But I do feel as a storyteller that I want to get more than that into the film. And that’s very important, and the most important thing to some people. But I wanted to get a kind of broader view of the character and a broader view of the world than that. But it isn’t difficult to express that at all.

Rob: loan Gruffudd must have been a marvelous actor to direct – he’s had experience in that realm with the Poldark series, hasn’t he?

Michael: Yes, he has. I was lucky with him, because it was kind of essential to me that the main characters in the film were young, it seemed to me a genuine Camelot story, like a Kennedy story if you will, young people with great spirit taking on the establishment. And to do that they really had to cast it young.

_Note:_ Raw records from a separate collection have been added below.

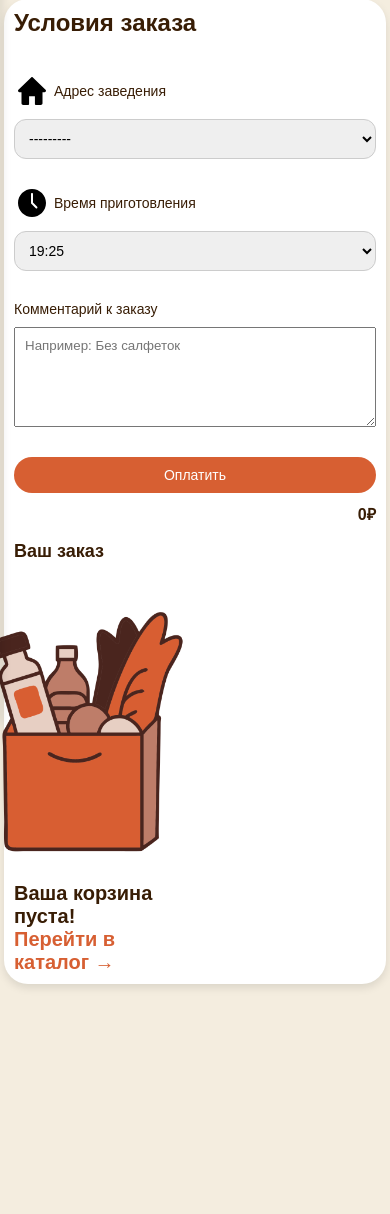
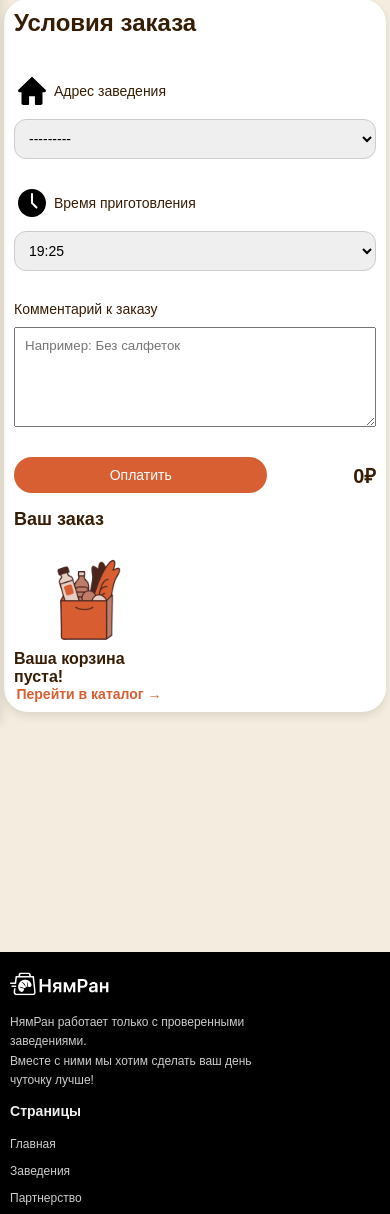
Before and after one commit to SSerov77/web-nyamrun, a Django app: page /orders/create/ in a window 390 px wide. Shown: the part 121-1335 px from the top of the page. Run offline with Django 5.2, Linux system fonts and the light colour scheme; data comes from the database, SQL or seed files in the repository; data that the repository does not hold is empty; parts of the project's set-up code (start-up, migrations or seed data) failed here and were passed over; some web fonts are replaced.

Commit message:
added adaptive styles in order_create

```diff
--- a/nyamrun/static/css/orders/order_create.css
+++ b/nyamrun/static/css/orders/order_create.css
@@ -288,6 +288,7 @@ textarea {
     gap: 24px;
     padding: 20px;
   }
+
   .order-summary {
     width: 100%;
     max-width: 100%;
@@ -298,33 +299,39 @@ textarea {
   .order-page {
     padding: 20px 4px;
   }
+
   .order-container {
     flex-direction: column;
     gap: 16px;
     padding: 10px;
     min-width: 0;
   }
+
   .order-summary {
     width: 100%;
     max-width: 100%;
     min-width: 0;
   }
+
   .order-items li {
     flex-direction: column;
     align-items: flex-start;
     gap: 10px;
     padding: 10px 0;
   }
+
   .order-items img {
     width: 56px;
     height: 56px;
     margin-right: 0;
     margin-bottom: 4px;
   }
+
   .item-main-info {
     margin-right: 0;
     min-width: 0;
   }
+
   .item-controls-row {
     width: 100%;
     max-width: 320px;
@@ -333,18 +340,21 @@ textarea {
     gap: 8px;
     justify-content: flex-start;
   }
+
   .item-quantity {
     margin-right: 0;
     min-width: 0;
     width: auto;
     justify-content: flex-start;
   }
+
   .item-qty-bg {
     min-width: 0;
     padding: 4px 10px;
     gap: 10px;
     height: 32px;
   }
+
   .item-price {
     align-self: center;
     margin-top: 0;
@@ -352,44 +362,72 @@ textarea {
   }
 }
 
-@media (max-width: 600px) {
+@media (max-width: 767px) {
   .order-summary h2 {
     font-size: 18px;
   }
+
   .order-items img {
     width: 40px;
     height: 40px;
   }
+
   .item-title {
     font-size: 14px;
   }
+
   .item-option {
     font-size: 11px;
   }
+
   .item-qty-btn {
     font-size: 16px;
     width: 24px;
     height: 24px;
   }
+
   .item-qty {
     font-size: 13px;
   }
+
   .item-price {
     font-size: 14px;
   }
+
   .order-footer {
-    flex-direction: column;
-    align-items: stretch;
+    display: flex;
+    justify-content: space-between;
+    align-items: center;
     gap: 10px;
   }
+
   .checkout {
-    width: 100%;
+    width: 70%;
     font-size: 14px;
     height: 36px;
   }
+
   .total-price {
-    font-size: 16px;
+    font-size: 20px;
     margin-left: 0;
     text-align: right;
   }
+
+  .empty-cart {
+    display: flex;
+    align-items: center;
+    justify-content: center;
   }
+
+  .empty-cart img {
+    width: 100px;
+  }
+
+  .empty-cart p {
+    font-size: 16px;
+  }
+
+  .empty-cart .btn {
+    font-size: 14px;
+  }
+}
```
Lines whose indentation alone changed are shown as unchanged.
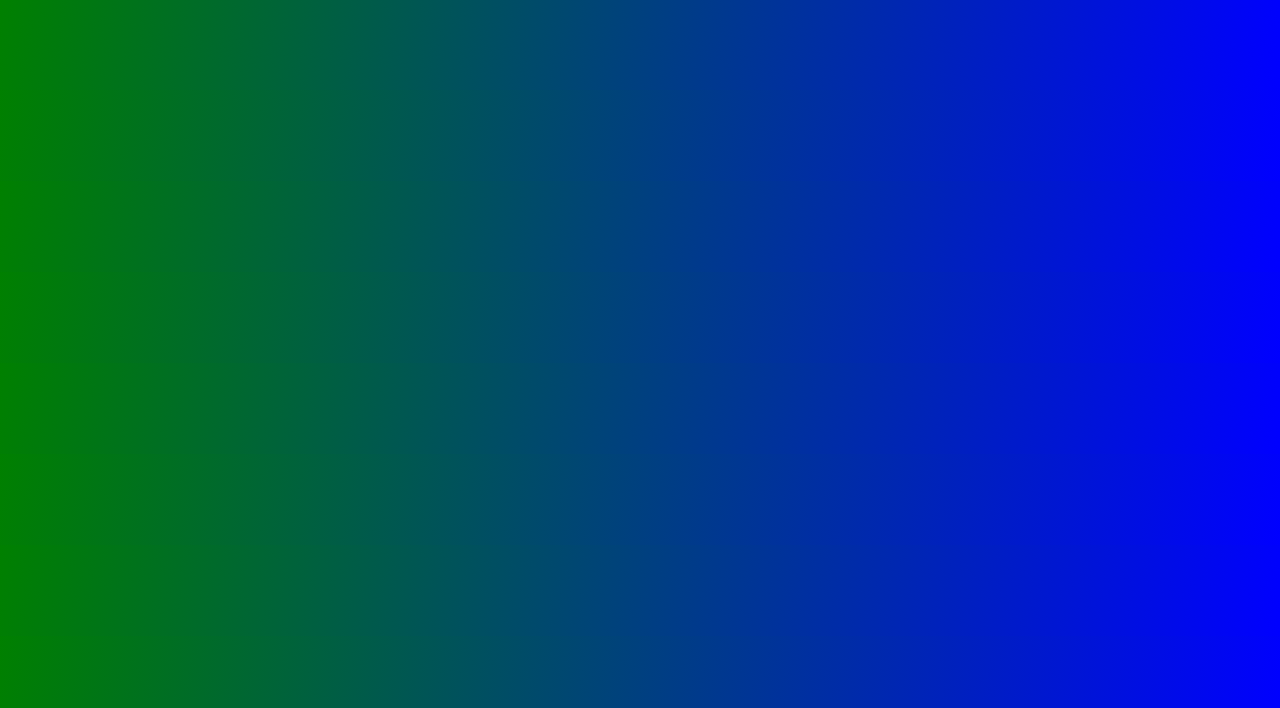
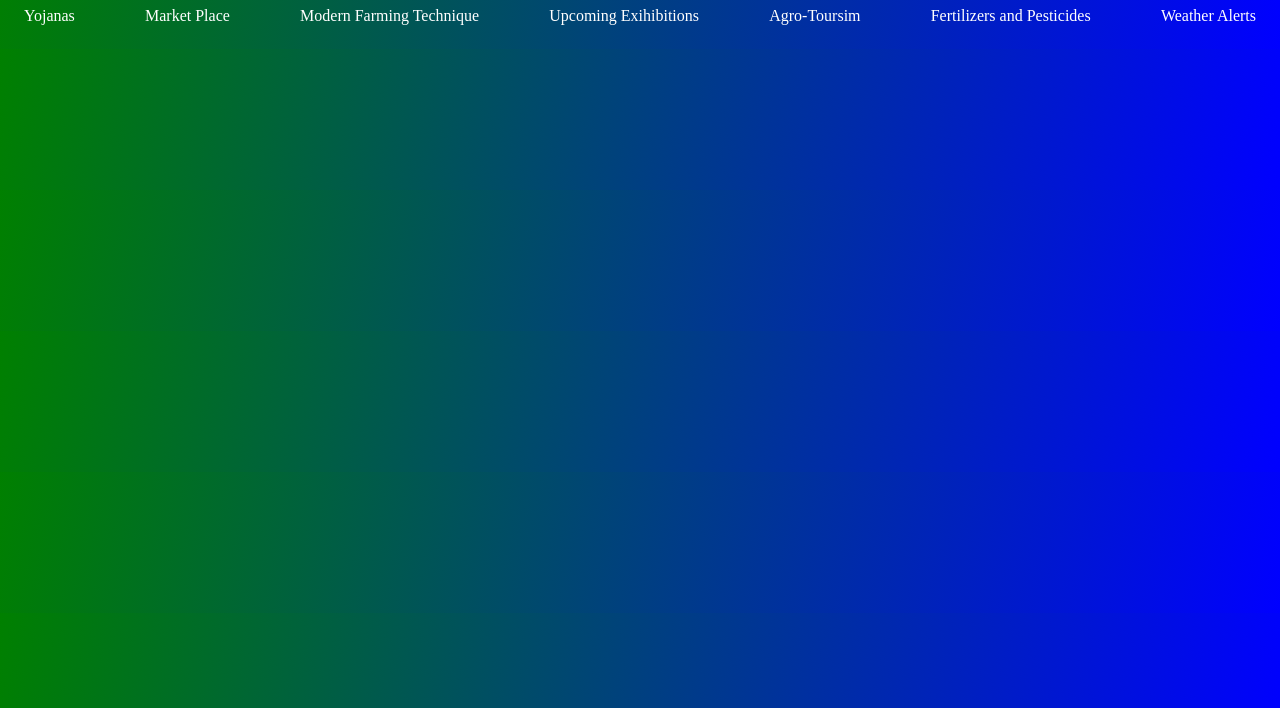
Before and after one commit to om7057/Acers-Hackathon, a plain HTML site: page index.html in a window 1280 px wide. Shown: the part 92-800 px from the top of the page. Drawn offline with Linux system fonts and the light colour scheme.

Commit message:
Added pages

```diff
--- a/index.css
+++ b/index.css
@@ -1,5 +1,6 @@
 body{
     background: linear-gradient(100deg, green,blue);
+    margin: 0;
 }
 .heading{
     display: flex;
@@ -47,3 +48,33 @@ body{
 .login a{
     text-decoration: none;
 }
+
+/* above is title code  */
+
+.pagesfull {
+    display: flex;
+    color: white;
+    justify-content: space-between;
+    padding: 3vh;
+    flex-wrap: wrap;
+    row-gap: 2vw;
+}
+.pagenames{
+    scale: 1;
+    color: white;
+    transition: scale .2s ease;
+}
+.pagenames a{
+    color: white;
+    text-decoration: none;
+    cursor: pointer;
+}
+.pagenames:hover{
+    scale: 1.35;
+}
+.pagenames a:hover{
+    color: orange;
+}
+@media (max-width: 1058px){
+
+}
--- a/index.html
+++ b/index.html
@@ -19,5 +19,17 @@
       <div class="headline">Krushi Samvardhan</div>
       <div class="login" id="login"><a href="">LOGIN</a></div>
     </div>
+
+    <div class="pagesfull">
+      <div class="pagenames name1"><a href="">Yojanas</a></div>
+      <div class="pagenames name2"><a href="">Market Place</a></div>
+      <div class="pagenames name3"><a href="">Modern Farming Technique</a></div>
+      <div class="pagenames name4"><a href="">Upcoming Exihibitions</a></div>
+      <div class="pagenames name5"><a href="">Agro-Toursim</a></div>
+      <div class="pagenames name6">
+        <a href="">Fertilizers and Pesticides</a>
+      </div>
+      <div class="pagenames name7"><a href="">Weather Alerts</a></div>
+    </div>
   </body>
 </html>
```
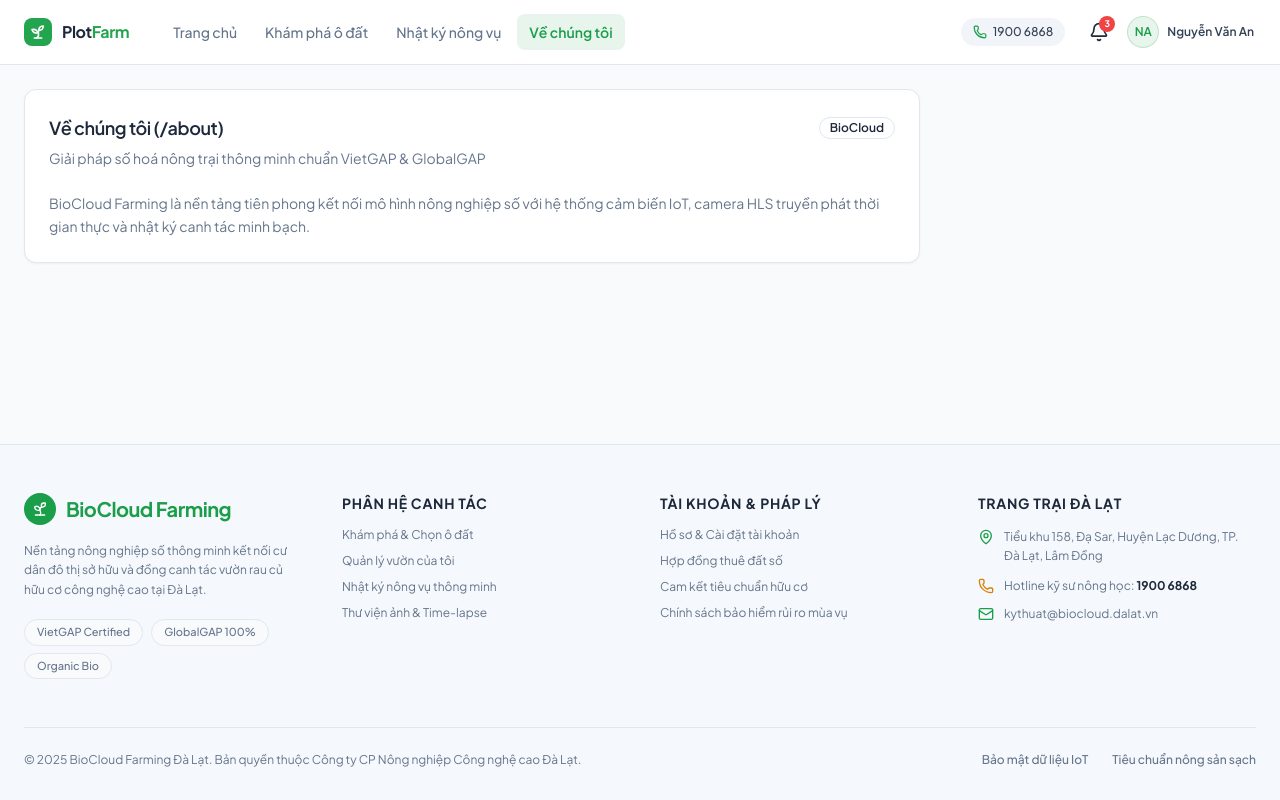
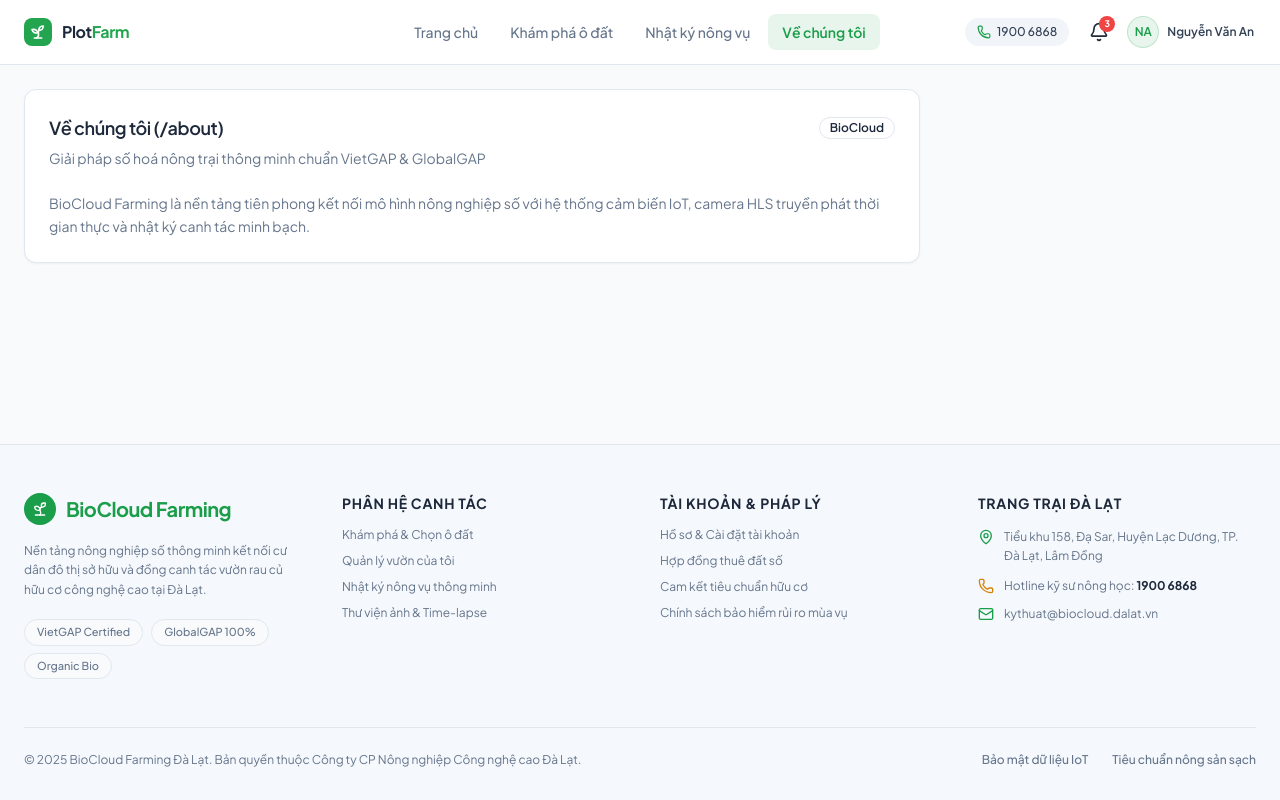
Before and after one commit to amazing-intern-fall-2026/PlotFarm-DEV-Team7, a React (Vite) app in the folder apps/client/: page /about in a window 1280 px wide. Built offline with nearby package versions, Linux system fonts and the light colour scheme.

Commit message:
style(header): center desktop navigation links using 3-column flex layout

```diff
--- a/apps/client/src/shared/ui/Header/Header.tsx
+++ b/apps/client/src/shared/ui/Header/Header.tsx
@@ -167,9 +167,9 @@
       )}
       {...props}
     >
-      <div className="mx-auto flex h-16 max-w-7xl items-center gap-4 px-4 sm:px-6">
-        {/* ── Logo & Role Badge ── */}
-        <div className="flex items-center gap-2.5 shrink-0">
+      <div className="mx-auto flex h-16 max-w-7xl items-center px-4 sm:px-6">
+        {/* ── Logo & Role Badge (Left Column) ── */}
+        <div className="flex flex-1 items-center gap-2.5 min-w-0">
           <Logo size="sm" showText />
           {resolvedRoleBadge && (
             <Badge
@@ -185,10 +185,10 @@
           )}
         </div>
 
-        {/* ── Desktop Navigation Links ── */}
+        {/* ── Desktop Navigation Links (Center Column - Căn giữa hoàn hảo) ── */}
         <nav
           aria-label="Điều hướng thanh trên"
-          className="hidden lg:flex items-center gap-1 ml-4"
+          className="hidden lg:flex shrink-0 items-center justify-center gap-1"
         >
           {resolvedNavItems.map((item) => {
             const isActive = item.isActive !== undefined ? item.isActive : item.id === activeNavId;
@@ -200,7 +200,7 @@
                 onClick={() => handleItemClick(item.id, item.onClick)}
                 aria-current={isActive ? "page" : undefined}
                 className={cn(
-                  "flex items-center gap-1.5 rounded-lg px-3 py-2 text-sm font-medium transition-colors duration-150",
+                  "flex items-center gap-1.5 rounded-lg px-3.5 py-2 text-sm font-medium transition-colors duration-150",
                   "focus-visible:outline-none focus-visible:ring-2 focus-visible:ring-primary/60",
                   isActive
                     ? "bg-primary/10 text-primary font-semibold"
@@ -219,9 +219,11 @@
           })}
         </nav>
 
-        {/* ── Search bar (Dành cho Admin hoặc bật tuỳ chọn) ── */}
+        {/* ── Right Actions (Right Column) ── */}
+        <div className="flex flex-1 items-center justify-end gap-3 min-w-0">
+          {/* Search bar (Dành cho Admin hoặc bật tuỳ chọn) */}
           {(showSearch || role === "admin") && (
-          <div className="hidden md:flex flex-1 max-w-xs items-center relative ml-2">
+            <div className="hidden md:flex max-w-xs w-full items-center relative">
               <Search className="h-4 w-4 absolute left-3 text-muted-foreground pointer-events-none" />
               <input
                 type="text"
@@ -232,15 +234,11 @@
             </div>
           )}
 
-        <div className="flex-1" />
-
-        {/* ── Role-Specific Shortcuts (Phím tắt theo vai trò) ── */}
-        <div className="hidden sm:flex items-center gap-3">
           {/* Customer: Hotline 1900 6868 */}
           {role === "customer" && (
             <a
               href="tel:19006868"
-              className="flex items-center gap-1.5 rounded-full bg-slate-100 dark:bg-slate-800/80 px-3 py-1.5 text-xs text-slate-700 dark:text-slate-300 font-medium hover:bg-slate-200 transition-colors"
+              className="hidden sm:flex items-center gap-1.5 rounded-full bg-slate-100 dark:bg-slate-800/80 px-3 py-1.5 text-xs text-slate-700 dark:text-slate-300 font-medium hover:bg-slate-200 transition-colors shrink-0"
             >
               <Phone className="h-3.5 w-3.5 text-primary" />
               <span>1900 6868</span>
@@ -253,7 +251,7 @@
               size="sm"
               variant="outline"
               onClick={onActionClick}
-              className="gap-1.5 text-xs h-8"
+              className="hidden sm:flex gap-1.5 text-xs h-8 shrink-0"
             >
               <QrCode className="h-3.5 w-3.5 text-emerald-600" />
               <span>Quét mã QR</span>
@@ -262,10 +260,9 @@
 
           {/* Extra slot actions */}
           {extraActions}
-        </div>
 
-        {/* ── Action icons: Notifications & User Avatar ── */}
-        <div className="flex items-center gap-1">
+          {/* Action icons: Notifications & User Avatar */}
+          <div className="flex items-center gap-1 shrink-0">
           {/* Bell Notifications */}
           <div className="relative">
             <Button
@@ -323,6 +320,7 @@
           >
             {mobileOpen ? <X className="h-5 w-5" /> : <Menu className="h-5 w-5" />}
           </Button>
+        </div>
       </div>
     </div>
 
```
Lines whose indentation alone changed are shown as unchanged.
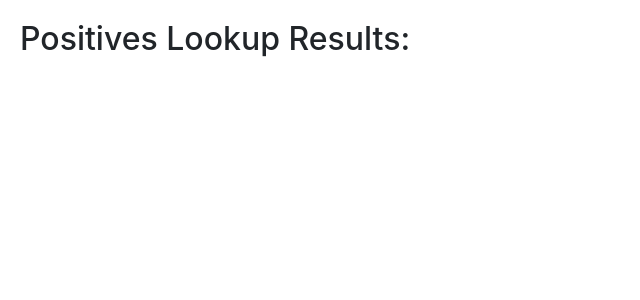
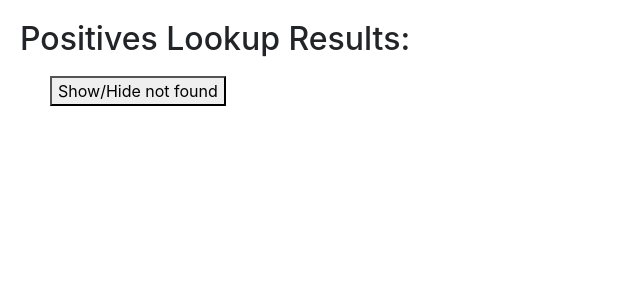
Before and after one commit to mohammadmozafari/solar-finder-tool, a Flask app: page /pos_lookup in a window 1280 px wide. Shown: the part 56-356 px from the top of the page, without its empty margins (0-640 px from the left). Run offline with Flask 3, Linux system fonts and the light colour scheme; some libraries are stand-ins or nearby versions.

Commit message:
added notfound addresses section

```diff
--- a/scripts/location_info.py
+++ b/scripts/location_info.py
@@ -58,9 +58,9 @@
     return org_addresses
 
 def pos_address_lookup(threshold=2):
-    output = {}
+    output_empty = {}
+    output_found = {}
     for folder in glob.glob(config.DATA_ROOT_PATH+"/*"):
-        print(folder)
         with open(folder+'/'+'addr_info.json', 'r') as fp:
                 addr_info = json.load(fp)
         for f in glob.glob(folder+'/confirmed_positive_images/*'):
@@ -77,15 +77,15 @@
                 looked_up = True
                 result = addr_info[f"{coords[0]},{coords[1]}"]
             for key, value in result.items():
-                if key=='Result': output['('+str(latitude)+', '+str(longitude)+')'] = value
+                if key=='Result': output_empty['('+str(latitude)+', '+str(longitude)+')'] = value
                 else:
                     if 'CLASSIFICATION_CODE' in result:
-                        output[key+' ['+result['CLASSIFICATION_CODE']+'] '] = value + ' ('+str(latitude)+', '+str(longitude)+')'
+                        output_found[key+' ['+result['CLASSIFICATION_CODE']+'] '] = value + ' ('+str(latitude)+', '+str(longitude)+')'
                         new_with_classification = f[:-4]+'_'+result['CLASSIFICATION_CODE']+f[-4:]
                         if not looked_up:
                             os.rename(f, new_with_classification)
                     else:
-                        output[key] = value + ' ('+str(latitude)+', '+str(longitude)+')'
+                        output_found[key] = value + ' ('+str(latitude)+', '+str(longitude)+')'
                 break
             if not looked_up:
                 addr_info[f"{coords[0]},{coords[1]}"] = result
@@ -93,7 +93,7 @@
         with open(folder+'/'+'addr_info.json', 'w') as fp:
             json.dump(addr_info, fp)
 
-    return output
+    return [output_found, output_empty]
 
 if __name__ == "__main__":
     # parser = argparse.ArgumentParser(description="Get location information using OS API.")
--- a/webapp/app.py
+++ b/webapp/app.py
@@ -71,7 +71,7 @@
 
     # Check if path is a file and serve
     if os.path.isfile(abs_path):
-        print("FILE________________")
+        # print("FILE________________")
         return send_file(abs_path)
 
     return abort(500)
@@ -135,7 +135,7 @@
     longitude1 = float(request.form.get('longitude1'))
 
     latitude2 = request.form.get('latitude2')
-    print(latitude2)
+    # print(latitude2)
     latitude2 = float(latitude2) if latitude2 != '' else None
     longitude2 = request.form.get('longitude2')
     longitude2 = float(longitude2) if longitude2 != '' else None
--- a/webapp/static/css/home.css
+++ b/webapp/static/css/home.css
@@ -5,3 +5,8 @@
 .results {
   margin: 20px;
 }
+
+.pos-lookup-notfound {
+  margin-left: -10px; /* Adjust the left margin as needed */
+  margin-top: 10px; /* Adjust the left margin as needed */
+}
--- a/webapp/templates/pos_lookup.html
+++ b/webapp/templates/pos_lookup.html
@@ -43,9 +43,27 @@
         <h2>Positives Lookup Results:</h2>
 
         <ul>
-            {% for key, val in results.items() %}
+            <!-- first print locations with addresses -->
+            {% for key, val in results[0].items() %}
                 <li><strong>{{ key }}:</strong> {{ val }}</li>
             {% endfor %}
+            <!-- the rest are locations without addresses -->
+            <button class="pos-lookup-notfound" type="button" data-toggle="collapse" data-target="#collapseExample"
+            aria-expanded="false" aria-controls="collapseExample">
+                Show/Hide not found
+            </button>
+
+            <!-- Collapsible dropdown menu -->
+            <div class="collapse pos-lookup-notfound" id="collapseExample">
+                <div class="card card-body">
+                    <ul class="list-unstyled">
+                        {% for key, val in results[1].items() %}
+                            <li><strong>{{ key }}:</strong> {{ val }}</li>
+                        {% endfor %}
+                    </ul>
+                </div>
+            </div>
+
         </ul>
     </div>
 
```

But it’s hard to find young actors who have any box office heat, but loan does have ? with the Fantastic Four. So that made it easier for me to convince the studio to cast it young.

Rob: Of course when you talk about the Camelot side, I’m sitting there going “Where do I recognize this guy from?” – of course he was Lancelot in King Arthur.

Michael: Yeah, there you go. [laugh]

Rob: What is it about the Wilberforce story that personally inspires you?

Michael: There’s tons of it really, but I suppose at the end of the day how I look at my life is, would I have the will, would I have the courage, to just stick at something in the way he did, and just simply not give up on it, and to be so convinced of the moral right of what he was doing that he just wouldn’t let it alone, although everybody was telling him to leave it alone, and he wasn’t getting anywhere with him. I think he’s a marvelous role model for anybody

Rob: The subject of slavery comes up, and there’s actually more slavery, apparently, in the world today than there was 200 years ago.

Michael: Yeah, frightening isn’t it?

Rob: Do you think people are going to get that message, out of the movie? That they need to do something?

Michael: Not get it out of the film, but they get it, I think, out of the press and the publicity. There was a thing called Amazing Change, which is a big outreach that the American distributors did about the film. They were saying to people, don’t watch this film and think slavery’s been dealt with; it hasn’t. Slavery is never dealt with; slavery’s always with us, in every civilization there’s ever been. And it’s with us now, and be alive to it, be aware to it, sort of educate yourself to what’s going on, and then maybe in a tiny way you can help make things better. So that’s really the follow-up of the film, the press on the film, the writing about the film, that message isn’t really contained within the film.

[New Zealand’s Rhema]